No unsacred place, or, I do not want to be the Poop Fairy

How would we behave differently if we believed that every place was sacred – if not to us, then to someone?

I have a special relationship with Theodore Roosevelt Island. It’s my “home” park, here in the urban hinterland. It’s sad that to get to a place where plants and wildlife are left relatively to their own devices and there are more than a handful of trees, I have to get in the car, but it’s the nature of my situation. TRI is deeply important to me as a place where I can go to breathe a little easier, nourish my soul with the rhythms of the Wheel of the Year playing out more exuberantly, and get in touch with the spirits of my landbase and watershed.

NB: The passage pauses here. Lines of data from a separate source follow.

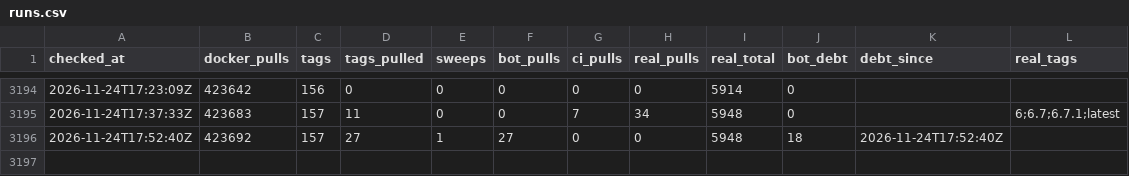
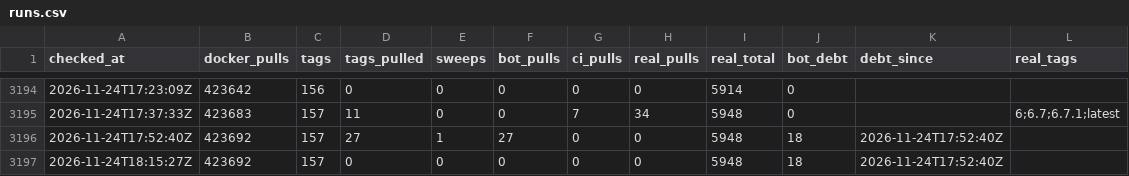
Before and after one commit to labsai/EDDI, a CSV file: data/runs.csv, drawn as a sheet; only a part is shown, gaps mark what is left out.

```diff
--- a/data/runs.csv
+++ b/data/runs.csv
@@ -3196 +3196,2 @@ checked_at,docker_pulls,tags,tags_pulled,sweeps,bot_pulls,ci_pulls,real_pulls,re
 2026-11-24T17:52:40Z,423692,157,27,1,27,0,0,5948,18,2026-11-24T17:52:40Z,
+2026-11-24T18:15:27Z,423692,157,0,0,0,0,0,5948,18,2026-11-24T17:52:40Z,
```
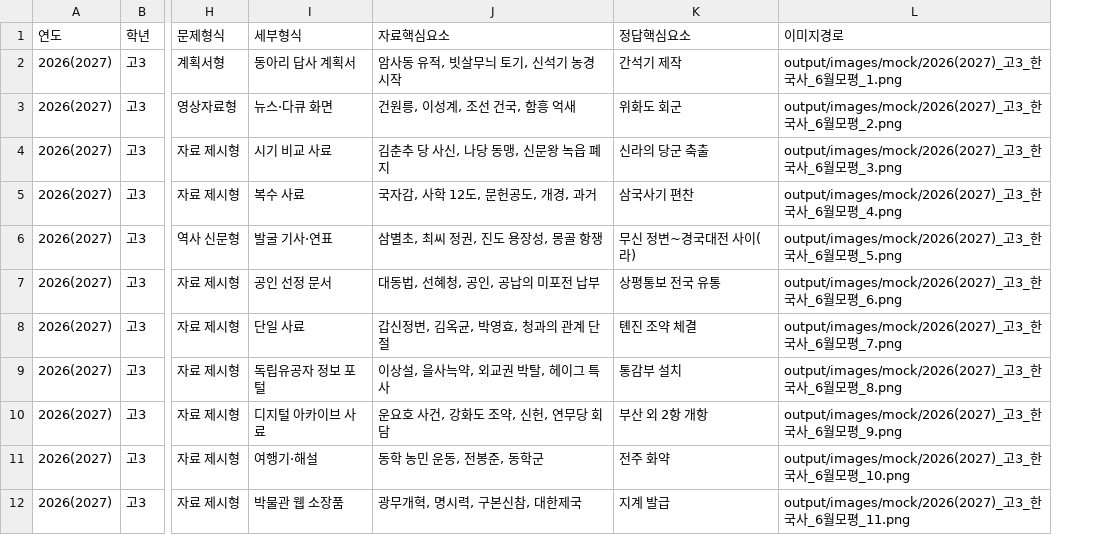
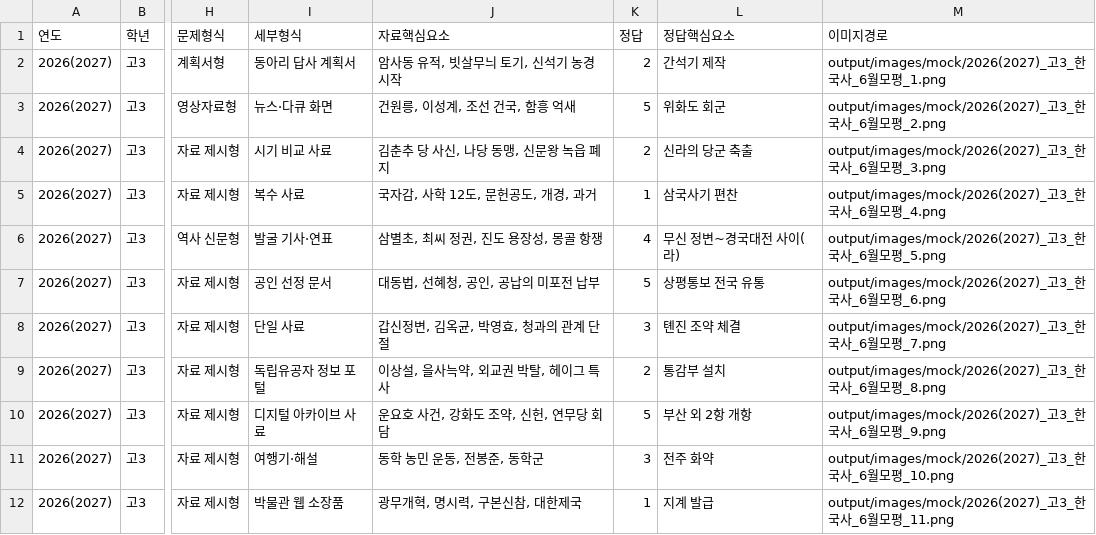
Before and after one commit to helios3291-cmyk/PHQM, a CSV file: output/data/exam_mock.csv, drawn as a sheet; only a part is shown, gaps mark what is left out; the diff names each change by its address in the sheet, - before the commit and + after, or states it on an @@ line.

```diff
--- a/output/data/exam_mock.csv
+++ b/output/data/exam_mock.csv
+column K (정답), rows 2-12: 2 | 5 | 2 | 1 | 4 | 5 | 3 | 2 | 5 | 3 | 1
```
Also changed, not shown: output/data/exam_hancert.csv, 12 other files.
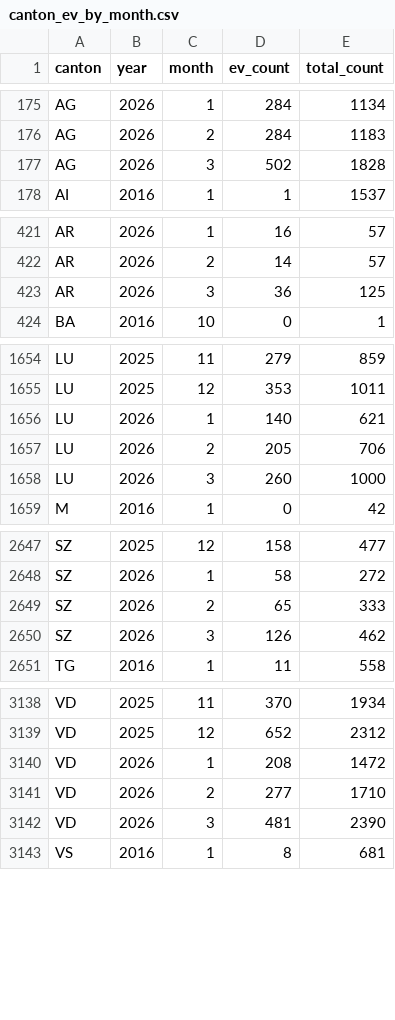
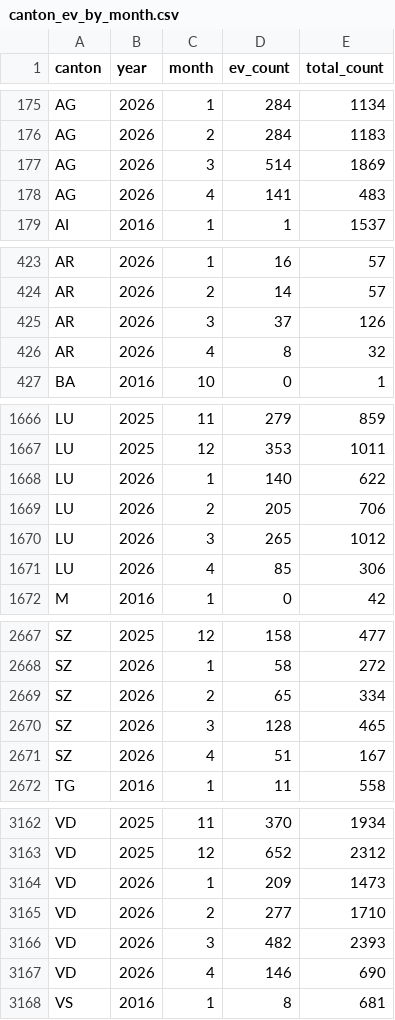
Before and after one commit to mkubicek/swiss-vehicle-stats, a CSV file: data/processed/canton_ev_by_month.csv, drawn as a sheet; only a part is shown, gaps mark what is left out; the diff covers the shown part only.

```diff
--- a/data/processed/canton_ev_by_month.csv
+++ b/data/processed/canton_ev_by_month.csv
@@ -176,3 +176,4 @@ AG,2026,1,284,1134
 AG,2026,2,284,1183
-AG,2026,3,502,1828
+AG,2026,3,514,1869
+AG,2026,4,141,483
 AI,2016,1,1,1537
@@ -422,3 +424,4 @@ AR,2026,1,16,57
 AR,2026,2,14,57
-AR,2026,3,36,125
+AR,2026,3,37,126
+AR,2026,4,8,32
 BA,2016,10,0,1
@@ -1655,5 +1667,6 @@ LU,2025,11,279,859
 LU,2025,12,353,1011
-LU,2026,1,140,621
+LU,2026,1,140,622
 LU,2026,2,205,706
-LU,2026,3,260,1000
+LU,2026,3,265,1012
+LU,2026,4,85,306
 M,2016,1,0,42
@@ -2648,4 +2668,5 @@ SZ,2025,12,158,477
 SZ,2026,1,58,272
-SZ,2026,2,65,333
-SZ,2026,3,126,462
+SZ,2026,2,65,334
+SZ,2026,3,128,465
+SZ,2026,4,51,167
 TG,2016,1,11,558
@@ -3139,5 +3163,6 @@ VD,2025,11,370,1934
 VD,2025,12,652,2312
-VD,2026,1,208,1472
+VD,2026,1,209,1473
 VD,2026,2,277,1710
-VD,2026,3,481,2390
+VD,2026,3,482,2393
+VD,2026,4,146,690
 VS,2016,1,8,681
```
Also changed, not shown: 23 added rows and 33 edited cells elsewhere in this file, data/processed/brand_bev_by_month.csv, data/processed/brand_by_year.csv, 20 other files.
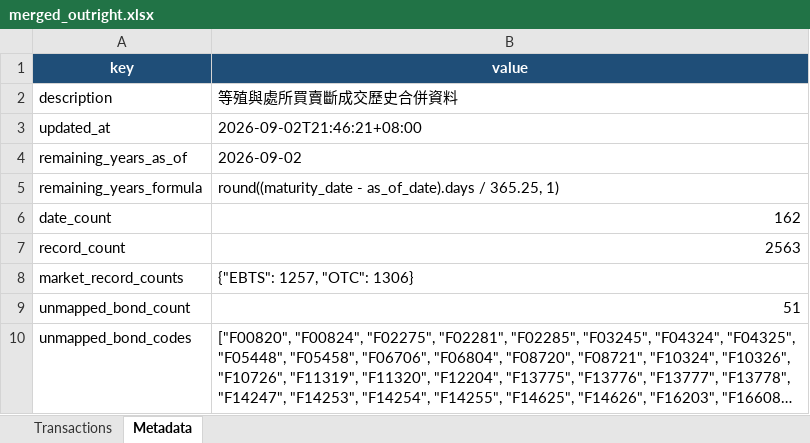
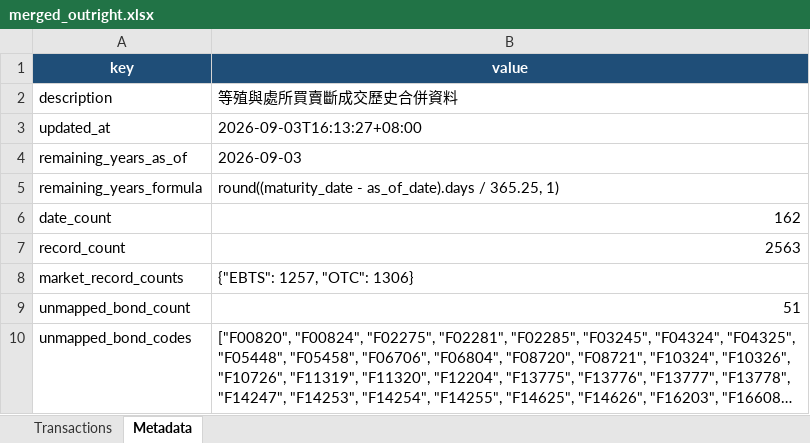
Before and after one commit to bruce851117/tw-bond, an Excel workbook: data/merged_outright.xlsx, sheet Metadata, drawn as a sheet; long unchanged cells end in …; values as stored, in another font and other column widths than the file's, no borders; the diff names each change by its address in the sheet, - before the commit and + after, or states it on an @@ line.

```diff
--- a/data/merged_outright.xlsx (sheet Metadata)
+++ b/data/merged_outright.xlsx (sheet Metadata)
-B3 (value): 2026-09-02T21:46:21+08:00
+B3 (value): 2026-09-03T16:13:27+08:00
-B4 (value): 2026-09-02
+B4 (value): 2026-09-03
```
Also changed, not shown: sheet Transactions, 2 other files.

There’s nothing quite like it, walking around the trails, deeper into the woods to the very shore of the river where the rocks thrust up through the thin skin of the land to create a natural henge, feeling myself connect to the place and begin to ground and center in a much stronger way…only to be met with a cheerfully purple little plastic bag of dog poop.

On my last two visits to the island, over the space of just a few days, I have picked up no fewer than twelve bags of dog poop.

I used to think these were just accidents, that maybe an owner busy jogging with an active pet simply didn’t notice when the baggie slipped from her grip. But no: many of these are deliberately placed. Several were under the sign that greets visitors when they come onto the island. One had cute little pawprints printed on the bag in case I was confused about the source of the spoor. Others had been left by the end of the railings on the footbridge, which leads back to the parking lot and trash bins.

Two more were neatly bagged, tied, and placed prominently atop a fallen log directly beside the path, and there was the one in the midst of my little out-of-the-way spot. There’s no way these are accidents.

Think about that: on at least a dozen occasions, a dog owner deliberately decided that “picking up after their pet” meant merely containing the poop in a plastic bag and then leaving that bag there for someone else to clean up. They clearly thought ahead enough to bring bags, but not enough to plan to take those bags to a trash bin.

Do they think there’s a magical Poop Fairy who cleans up after them? Apparently so, and I’m getting damn tired of filling the role.

I realize that for most people, especially dog owners, TRI isn’t a sacred space. It’s just a convenient place for a good run and a chance to let their dogs experience something other than concrete and manicured grass. I get that, I really do. But even if that’s all it is, wouldn’t simple decency indicate that others ought to be able to enjoy it without having to literally clean up your shit? Apparently not.

This is something between a rant and a plea. It’s also a lesson I’m trying to take to heart. I believe, as the poet wrote, that there are no unsacred places. I know, though, that some places are more sacred than others to me. This is reminding me that although I may not see a certain place as sacred to me, it might be – probably is! – a sacred space to someone else. That’s a humbling idea, and one worth learning, so I’m trying to be grateful. But it’s hard, because I don’t want to be the Poop Fairy.

Now how do I go about communicating that to the dog owners who visit TRI?

RD on Americans and their cars

After I mused about how Asphaltia’s influence spread along with the interstate highway system, it is interesting to see Religion Dispatches picking up on a related theme. The piece describes Michele Bachmann’s promise to return gas prices to $2 a gallon as tapping into some of Americans’ self-constructed myths about the sacred and the self:

The federal highway system — the real America — on the other hand, operates as widely dispersed, center-less system for individual travelers on separate routes, an enactment of the American protestant primordial act: the prioritizing, centering and sacralizing of the individual in pursuit of their own happiness.

I would argue that although Paganism is about connection, at its best, it tries to balance the individual and the group, prizing both and the connections between them. This is why grounding and centering can be a group act as well as an individual one. What do you think? How do Pagans construct their myths of the center, the sacred, and the self, and how do they relate to this idea of cars and travel?